It’s essential to close the gap, and to do so early, because the long-term effects of these dynamics hurt not only girls, but the women they become, many of whom, within a few years of entering the workforce, experience another confidence drop, and a drop in aspirations. Their rule-following, good-girl methods have been celebrated, rewarded by a structured educational and societal system. It’s a shock to arrive in the adult world and discover a dramatically new playing field: Failure is okay. Risk is worth it. No wonder they struggle: Their whole life, to date, they’ve internalized just the opposite, a societal bait and switch that should be recognized. Girls are adept at learning—they just need the right study guide.
Claire Shipman is a writer based in Washington, D.C. She is a co-author of The Confidence Code for Girls: Taking Risks, Messing Up, and Becoming Your Amazingly Imperfect, Totally Powerful Self.
Katty Kay is a journalist for BBC News based in Washington, D.C. and a co-author of The Confidence Code for Girls: Taking Risks, Messing Up, and Becoming Your Amazingly Imperfect, Totally Powerful Self.
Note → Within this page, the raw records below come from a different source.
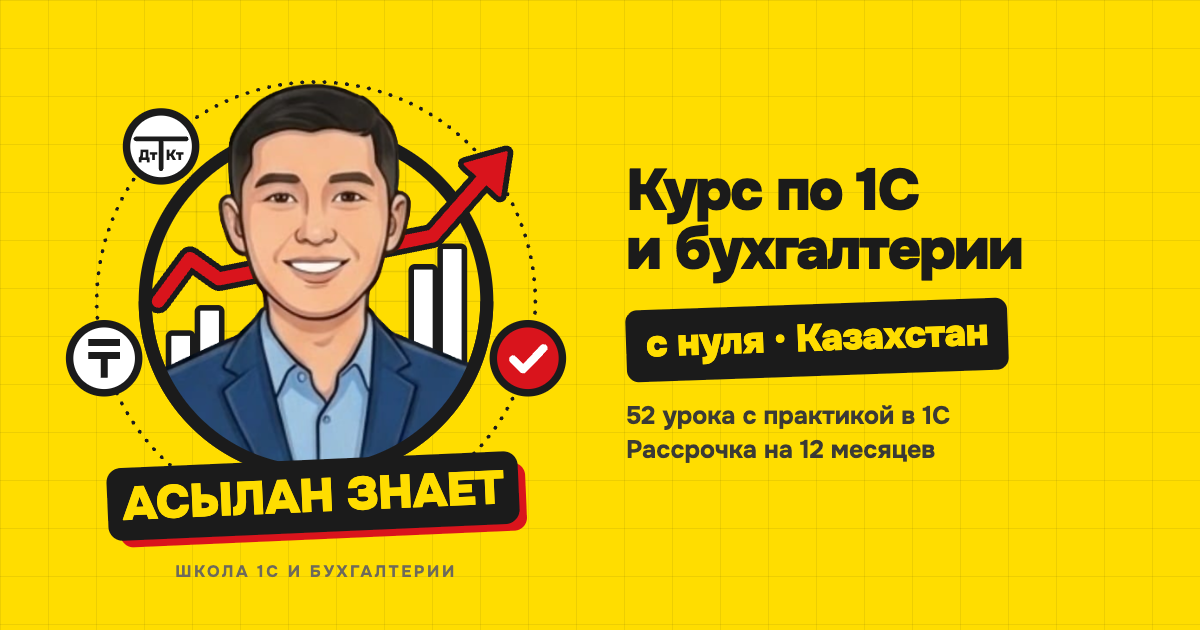
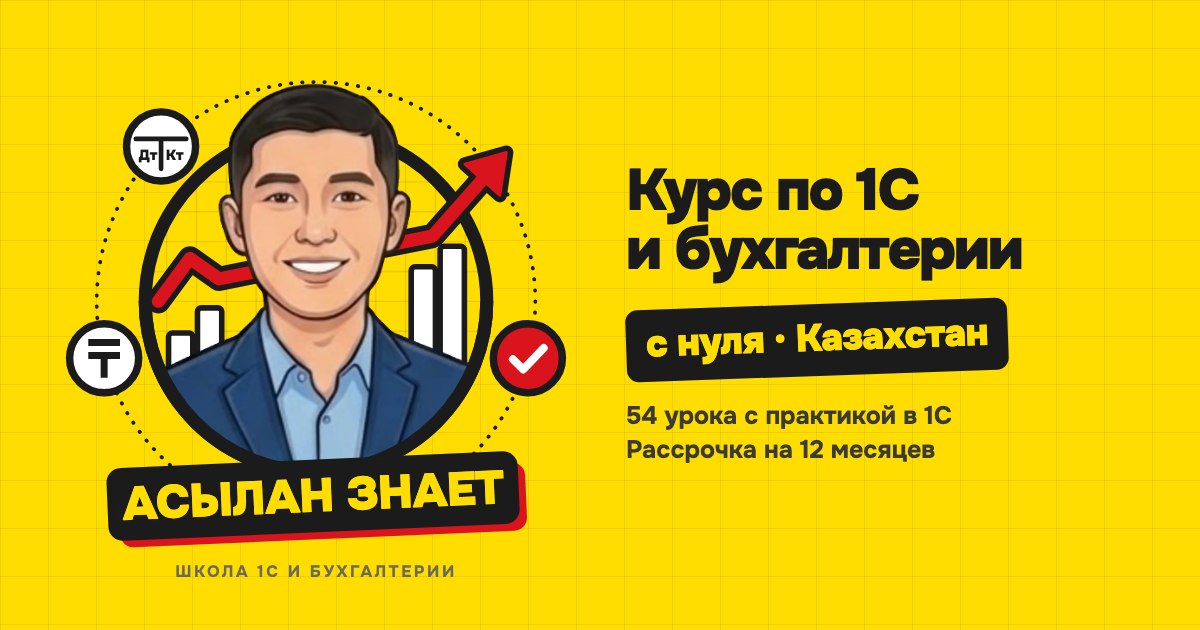
Бесплатные уроки и платформа, цена на первом экране, проверка каждой практики, превью с 54 уроками

Changed region(s): [[0.5242, 0.6333, 0.8017, 0.6937]]

diff --git a/index.html b/index.html
@@ -107,15 +107,15 @@
 
       <div class="hero__cta">
         <a class="btn btn--red btn--lg" href="#zayavka">Записаться на обучение <svg class="icon"><use href="#i-arrow"/></svg></a>
-        <a class="btn btn--lg" href="#programma">Смотреть программу</a>
+        <a class="btn btn--lg" href="#zayavka" data-wa="Здравствуйте! Хочу бесплатные уроки по 1С.">Пройти 2&nbsp;урока бесплатно</a>
       </div>
 
       <ul class="hero__facts">
         <li><span class="tick"><svg class="icon"><use href="#i-check"/></svg></span>С нуля, без опыта</li>
         <li><span class="tick"><svg class="icon"><use href="#i-check"/></svg></span>54&nbsp;урока с&nbsp;практикой</li>
-        <li><span class="tick"><svg class="icon"><use href="#i-check"/></svg></span>ЭСФ, СНТ, формы 200.00 и&nbsp;910.00</li>
-        <li><span class="tick"><svg class="icon"><use href="#i-check"/></svg></span>Проверка вашей базы</li>
-        <li><span class="tick"><svg class="icon"><use href="#i-check"/></svg></span>Рассрочка на&nbsp;12&nbsp;месяцев</li>
+        <li><span class="tick"><svg class="icon"><use href="#i-check"/></svg></span>Первые 2&nbsp;урока бесплатно</li>
+        <li><span class="tick"><svg class="icon"><use href="#i-check"/></svg></span>Асылан проверяет каждую практику</li>
+        <li><span class="tick"><svg class="icon"><use href="#i-check"/></svg></span>От&nbsp;8&nbsp;250&nbsp;₸ в&nbsp;месяц в&nbsp;рассрочку</li>
       </ul>
     </div>
 
@@ -244,7 +244,7 @@
       <article class="who__card reveal" style="--d:0ms">
         <span class="who__ic"><svg class="icon"><use href="#i-home"/></svg></span>
         <h3>Новичкам с&nbsp;нуля</h3>
-        <p>Никогда не&nbsp;открывали 1С и&nbsp;не&nbsp;знаете, что такое проводка. Начнём с&nbsp;первого входа в&nbsp;программу и&nbsp;дойдём до&nbsp;закрытия месяца.</p>
+        <p>Никогда не&nbsp;открывали 1С и&nbsp;не&nbsp;знаете, что такое проводка. Начнём на&nbsp;листе бумаги: что такое счёт и&nbsp;проводка. Потом войдём в&nbsp;1С и&nbsp;дойдём до&nbsp;закрытия месяца.</p>
       </article>
       <article class="who__card reveal" style="--d:80ms">
         <span class="who__ic"><svg class="icon"><use href="#i-doc"/></svg></span>
@@ -304,7 +304,7 @@
             <div class="journal">
               <div class="journal__head"><span>Урок</span><span>Что делаете</span><span>Статус</span></div>
               <ul>
-                <li><b>Как устроен курс и&nbsp;учебное ТОО</b><span>Узнаёте правила курса и&nbsp;отправляете первое сообщение по&nbsp;шаблону</span><i>Освоите</i></li>
+                <li><b>Как устроен курс и&nbsp;учебное ТОО</b><span>Узнаёте правила курса и&nbsp;сдаёте первую практику на&nbsp;платформе</span><i>Освоите</i></li>
                 <li><b>Операция, документ, баланс</b><span>Раскладываете имущество ТОО на&nbsp;активы, обязательства и&nbsp;капитал</span><i>Освоите</i></li>
                 <li><b>Счёт, дебет, кредит и&nbsp;проводка</b><span>Пишете проводку по&nbsp;простой операции</span><i>Освоите</i></li>
                 <li><b>План счетов и&nbsp;ОСВ</b><span>Читаете оборотно-сальдовую ведомость: сальдо, обороты, итог</span><i>Освоите</i></li>
@@ -313,6 +313,7 @@
               </ul>
             </div>
             <p class="mod__result">После модуля вы пишете проводки по&nbsp;простым операциям и&nbsp;читаете ОСВ.</p>
+            <p class="mod__free">Первые два урока этого модуля открыты бесплатно. <a href="#zayavka" data-wa="Здравствуйте! Хочу бесплатные уроки по 1С.">Получить доступ в&nbsp;WhatsApp</a></p>
           </section>
 
           <section class="mod" role="tabpanel" id="m2" aria-labelledby="t2" hidden>
@@ -483,19 +484,19 @@
         <span class="step__num mono">01</span>
         <span class="step__ic"><svg class="icon"><use href="#i-play"/></svg></span>
         <h3>Смотрите урок</h3>
-        <p>В&nbsp;каждом ролике одна тема, 8–&#8288;12&nbsp;минут. Асылан показывает её&nbsp;на&nbsp;экране 1С.</p>
+        <p>Учёба идёт на&nbsp;платформе школы. В&nbsp;каждом ролике одна тема, 5–&#8288;12&nbsp;минут: сначала на&nbsp;доске, с&nbsp;модуля&nbsp;1 на&nbsp;экране 1С.</p>
       </li>
       <li class="step">
         <span class="step__num mono">02</span>
         <span class="step__ic"><svg class="icon"><use href="#i-cursor"/></svg></span>
         <h3>Повторяете в&nbsp;базе</h3>
-        <p>К&nbsp;каждому модулю получаете документы учебного ТОО: счета, накладные, выписку. Вводите их&nbsp;в&nbsp;своей базе и&nbsp;сверяете контрольные цифры. После урока проходите тест из&nbsp;6&nbsp;вопросов.</p>
+        <p>К&nbsp;каждому уроку получаете документы учебного ТОО: счета, накладные, выписку. Вводите их&nbsp;в&nbsp;своей базе и&nbsp;сверяете контрольные цифры. После урока проходите тест из&nbsp;6&nbsp;вопросов, его можно пересдать.</p>
       </li>
       <li class="step">
         <span class="step__num mono">03</span>
         <span class="step__ic"><svg class="icon"><use href="#i-chat"/></svg></span>
         <h3>Получаете разбор</h3>
-        <p>Раз в&nbsp;неделю Асылан разбирает базы группы: где ошибка и&nbsp;как найти такую самому.</p>
+        <p>Асылан проверяет каждую практику: принимает или возвращает с&nbsp;комментарием за&nbsp;рабочий день. Вопрос пишете прямо под заданием. Раз в&nbsp;неделю он разбирает базы группы.</p>
       </li>
       <li class="step">
         <span class="step__num mono">04</span>
@@ -607,7 +608,7 @@
       <article class="plan plan--hit reveal" style="--d:0ms">
         <span class="plan__tag">Рекомендуем</span>
         <h3>В&nbsp;группе</h3>
-        <p class="plan__for">Полный курс и&nbsp;проверка итоговой работы.</p>
+        <p class="plan__for">Полный курс с&nbsp;проверкой каждой практики.</p>
         <p class="plan__price">99&nbsp;000&nbsp;₸</p>
         <p class="plan__early">89&nbsp;000&nbsp;₸ при оплате за&nbsp;7&nbsp;дней до&nbsp;старта</p>
         <p class="plan__split">Рассрочка Kaspi: 8&nbsp;250&nbsp;₸ в&nbsp;месяц, 12&nbsp;месяцев</p>
@@ -615,7 +616,7 @@
           <li>54&nbsp;видеоурока и&nbsp;тесты</li>
           <li>Учебная база 1С и&nbsp;задания</li>
           <li>Разборы в&nbsp;группе раз в&nbsp;неделю</li>
-          <li>Проверка итоговой работы</li>
+          <li>Проверка каждой практики и&nbsp;итоговой работы</li>
         </ul>
         <a class="btn btn--red btn--block" href="#zayavka" data-plan="В группе">Записаться</a>
       </article>
@@ -694,6 +695,10 @@
         <p>Да. Первый модуль идёт без 1С: счёт, дебет, кредит, проводка. В&nbsp;программу заходите после него.</p>
       </details>
       <details>
+        <summary>Можно попробовать до&nbsp;оплаты?</summary>
+        <p>Да. Первые два урока на&nbsp;платформе бесплатные: ролик, практика и&nbsp;тест, как в&nbsp;платном курсе. <a href="#zayavka" data-wa="Здравствуйте! Хочу бесплатные уроки по 1С.">Напишите в&nbsp;WhatsApp</a>, дадим доступ.</p>
+      </details>
+      <details>
         <summary>По&nbsp;какой программе и&nbsp;законодательству учимся?</summary>
         <p>«1С:Бухгалтерия 8 для Казахстана», редакция 3.0, Налоговый кодекс РК 2026&nbsp;года.</p>
       </details>
@@ -707,7 +712,7 @@
       </details>
       <details>
         <summary>Что, если у&nbsp;меня не&nbsp;получится задание?</summary>
-        <p>Это обычное дело. Ошибки разбираем: покажем, где ошиблись и&nbsp;как искать самому.</p>
+        <p>Это обычное дело. Вопрос пишете под заданием на&nbsp;платформе, Асылан отвечает за&nbsp;рабочий день: где ошибка и&nbsp;как искать такую самому.</p>
       </details>
       <details>
         <summary>Сколько человек в&nbsp;группе?</summary>

diff --git a/css/styles.css b/css/styles.css
@@ -436,6 +436,8 @@ a.cbtn:hover, button.cbtn:hover { filter: brightness(.96); transform: translateY
 }
 .journal li i::before { content: "✓"; font-weight: 900; }
 .mod__result { margin-top: 18px; padding: 13px 16px; font-size: 15.5px; background: #FFF6BF; border-left: 4px solid var(--yellow-deep); border-radius: 0 8px 8px 0; }
+.mod__free { margin-top: 12px; font-size: 15.5px; }
+.mod__free a { font-weight: 700; color: var(--red, #E0231C); text-decoration: underline; text-underline-offset: 3px; }
 
 .app__cmd { display: flex; align-items: center; gap: 12px; padding: 14px 18px; background: #F7F7F2; border-top: 1px solid var(--line-gray); }
 .app__status { margin-left: auto; font-family: var(--mono); font-size: 13px; color: var(--muted); }

diff --git a/js/main.js b/js/main.js
@@ -53,6 +53,14 @@
     else if (a.hasAttribute('data-optional')) a.hidden = true; // контакт не указан — ссылку не показываем
   });
 
+  // Ссылки с готовым текстом: <a data-wa="текст сообщения">. Без номера WhatsApp ведут к форме заявки.
+  $$('[data-wa]').forEach(function (a) {
+    var url = waLink(a.dataset.wa);
+    if (!url) return;
+    a.href = url; a.target = '_blank'; a.rel = 'noopener';
+    a.addEventListener('click', function () { track('free_lessons'); });
+  });
+
   /* ---------- Даты ---------- */
   var now = new Date();
   var dateEl = $('#formDate');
JillEllyn Riley is a writer and editor based in Brooklyn and a co-author of The Confidence Code for Girls: Taking Risks, Messing Up, and Becoming Your Amazingly Imperfect, Totally Powerful Self.